[Change detection outputs]
=== Begin Enclosure ===
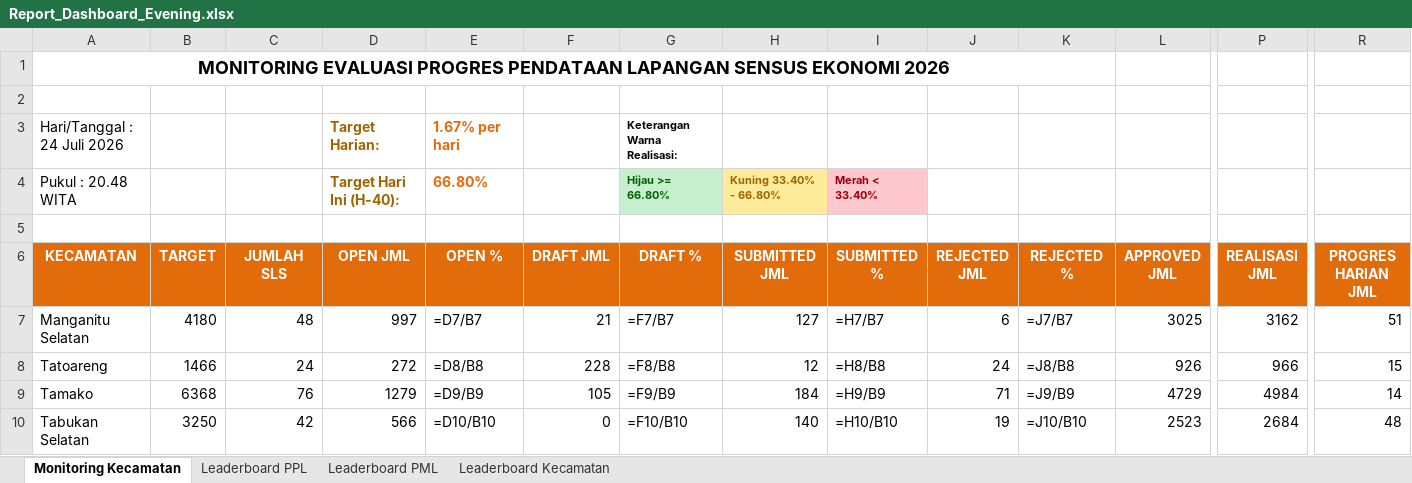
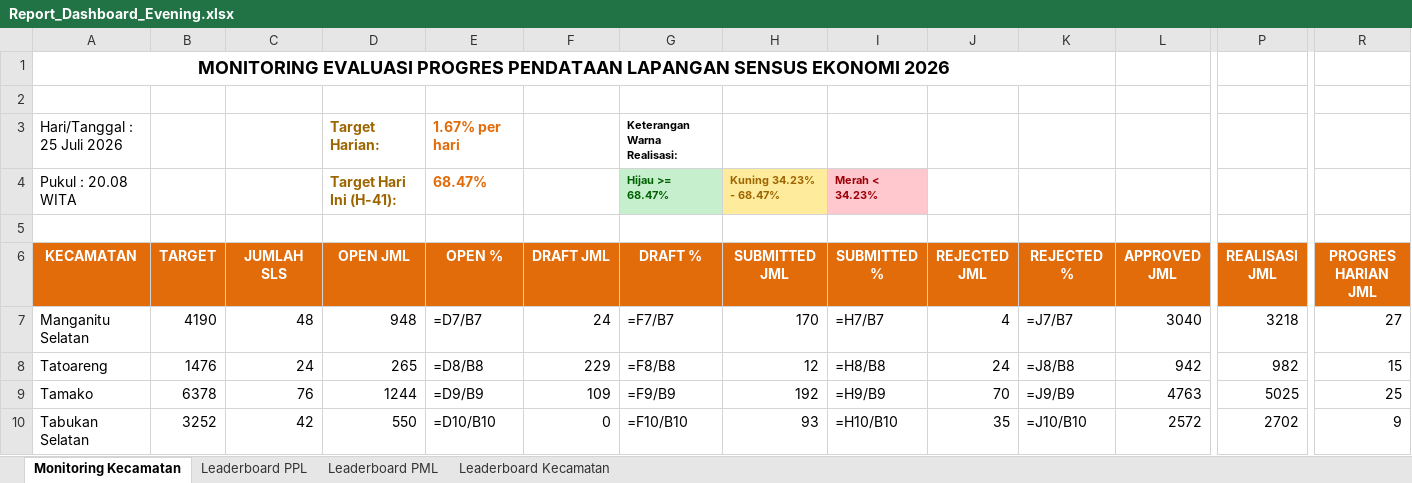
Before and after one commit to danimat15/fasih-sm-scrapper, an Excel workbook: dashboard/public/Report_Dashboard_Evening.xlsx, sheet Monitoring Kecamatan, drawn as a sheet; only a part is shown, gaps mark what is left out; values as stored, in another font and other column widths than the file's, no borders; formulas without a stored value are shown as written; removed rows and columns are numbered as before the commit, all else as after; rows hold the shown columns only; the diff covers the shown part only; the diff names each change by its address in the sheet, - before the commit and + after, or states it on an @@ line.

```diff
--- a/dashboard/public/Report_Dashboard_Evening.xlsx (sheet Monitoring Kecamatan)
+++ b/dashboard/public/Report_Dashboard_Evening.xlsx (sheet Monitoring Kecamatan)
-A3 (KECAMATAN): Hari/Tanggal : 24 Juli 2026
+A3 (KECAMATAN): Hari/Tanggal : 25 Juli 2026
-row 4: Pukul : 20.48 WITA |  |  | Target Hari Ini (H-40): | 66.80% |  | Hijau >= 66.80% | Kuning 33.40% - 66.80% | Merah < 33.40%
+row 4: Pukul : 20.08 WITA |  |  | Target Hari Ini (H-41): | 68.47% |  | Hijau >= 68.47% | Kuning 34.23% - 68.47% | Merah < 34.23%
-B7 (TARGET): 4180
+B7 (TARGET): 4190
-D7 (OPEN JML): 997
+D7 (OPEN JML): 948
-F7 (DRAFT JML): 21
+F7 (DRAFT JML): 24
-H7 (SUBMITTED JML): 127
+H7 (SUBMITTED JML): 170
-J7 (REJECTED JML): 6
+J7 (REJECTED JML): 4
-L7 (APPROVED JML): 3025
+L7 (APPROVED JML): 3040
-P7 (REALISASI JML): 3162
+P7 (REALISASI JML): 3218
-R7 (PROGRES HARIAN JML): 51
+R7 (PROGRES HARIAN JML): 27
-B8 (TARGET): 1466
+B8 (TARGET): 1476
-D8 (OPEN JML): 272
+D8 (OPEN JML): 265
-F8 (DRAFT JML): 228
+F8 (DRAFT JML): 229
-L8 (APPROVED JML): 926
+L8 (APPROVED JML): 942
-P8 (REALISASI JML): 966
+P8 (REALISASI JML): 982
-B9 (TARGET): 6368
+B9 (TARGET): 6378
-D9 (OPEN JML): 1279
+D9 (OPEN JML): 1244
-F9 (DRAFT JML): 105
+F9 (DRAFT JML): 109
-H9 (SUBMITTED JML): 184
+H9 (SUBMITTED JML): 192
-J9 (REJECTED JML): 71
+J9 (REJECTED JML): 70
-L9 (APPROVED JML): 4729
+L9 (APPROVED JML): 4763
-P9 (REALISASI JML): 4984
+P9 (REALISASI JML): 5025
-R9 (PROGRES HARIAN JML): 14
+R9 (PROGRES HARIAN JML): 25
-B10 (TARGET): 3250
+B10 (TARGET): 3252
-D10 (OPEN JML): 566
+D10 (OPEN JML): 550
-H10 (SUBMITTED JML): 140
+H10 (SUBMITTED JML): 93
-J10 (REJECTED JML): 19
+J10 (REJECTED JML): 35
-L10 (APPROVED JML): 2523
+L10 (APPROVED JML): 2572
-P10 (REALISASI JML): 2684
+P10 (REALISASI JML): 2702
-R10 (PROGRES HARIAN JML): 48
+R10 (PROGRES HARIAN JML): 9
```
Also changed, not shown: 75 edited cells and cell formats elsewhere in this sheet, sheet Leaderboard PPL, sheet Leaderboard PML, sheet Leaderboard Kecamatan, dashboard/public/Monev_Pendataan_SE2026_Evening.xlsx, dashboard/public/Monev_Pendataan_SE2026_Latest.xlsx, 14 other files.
=== End Enclosure ===
=== Begin Enclosure ===
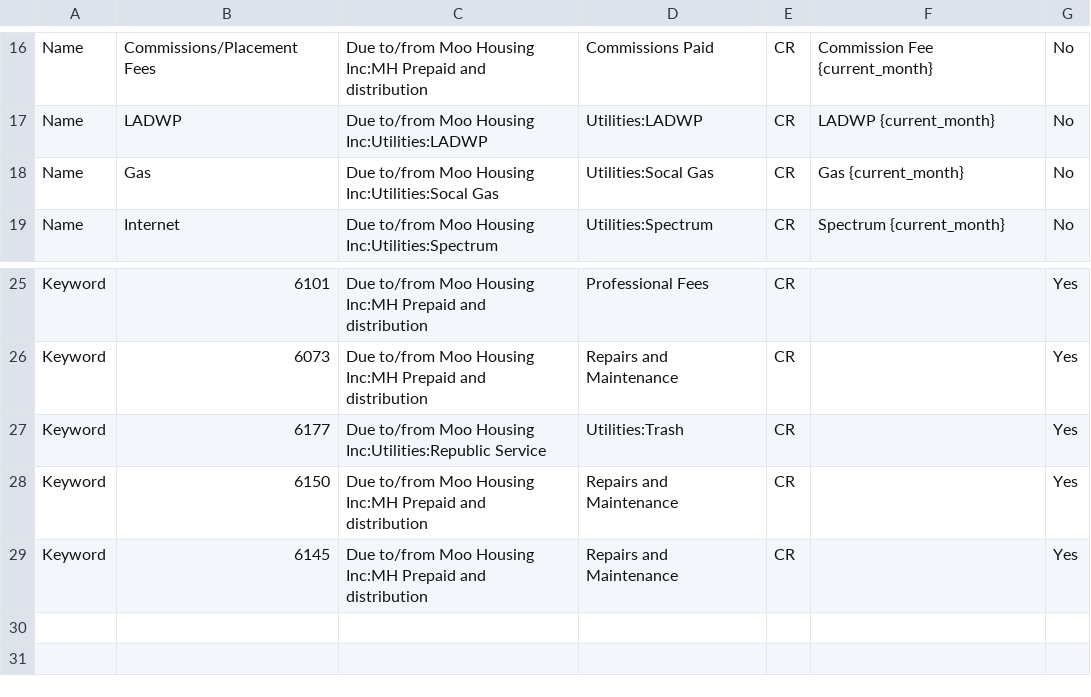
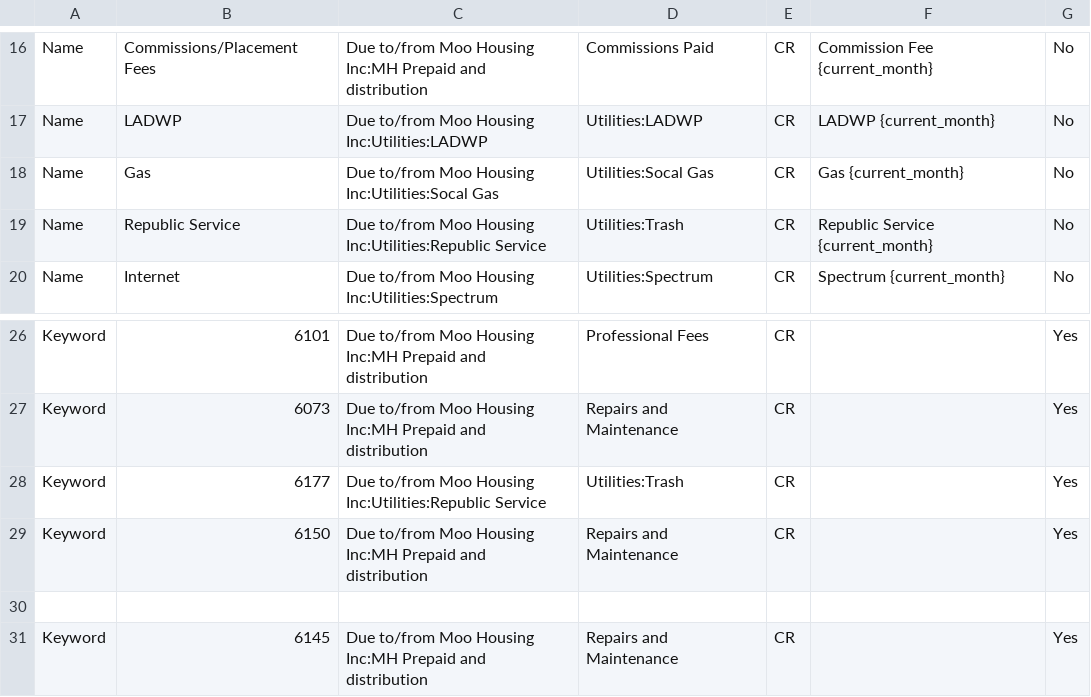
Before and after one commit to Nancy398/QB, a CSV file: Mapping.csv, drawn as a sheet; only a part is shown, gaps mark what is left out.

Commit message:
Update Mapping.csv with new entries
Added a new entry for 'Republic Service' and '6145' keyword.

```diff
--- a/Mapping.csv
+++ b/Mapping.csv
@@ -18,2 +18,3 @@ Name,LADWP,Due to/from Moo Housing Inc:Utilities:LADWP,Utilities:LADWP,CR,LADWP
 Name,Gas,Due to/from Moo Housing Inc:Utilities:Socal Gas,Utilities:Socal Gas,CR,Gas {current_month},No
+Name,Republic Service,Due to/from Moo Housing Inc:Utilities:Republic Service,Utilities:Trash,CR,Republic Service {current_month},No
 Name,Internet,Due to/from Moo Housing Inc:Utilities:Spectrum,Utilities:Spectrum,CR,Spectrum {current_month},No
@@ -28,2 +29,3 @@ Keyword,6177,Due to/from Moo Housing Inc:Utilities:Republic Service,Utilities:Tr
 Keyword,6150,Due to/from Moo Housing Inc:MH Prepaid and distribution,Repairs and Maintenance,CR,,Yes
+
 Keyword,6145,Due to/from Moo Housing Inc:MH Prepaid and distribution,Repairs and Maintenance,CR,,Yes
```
=== End Enclosure ===
[Work instruction]
Filter the records above for "Service" and copy every matching line.

[Answer box]
Added a new entry for 'Republic Service' and '6145' keyword.
+Name,Republic Service,Due to/from Moo Housing Inc:Utilities:Republic Service,Utilities:Trash,CR,Republic Service {current_month},No
@@ -28,2 +29,3 @@ Keyword,6177,Due to/from Moo Housing Inc:Utilities:Republic Service,Utilities:Tr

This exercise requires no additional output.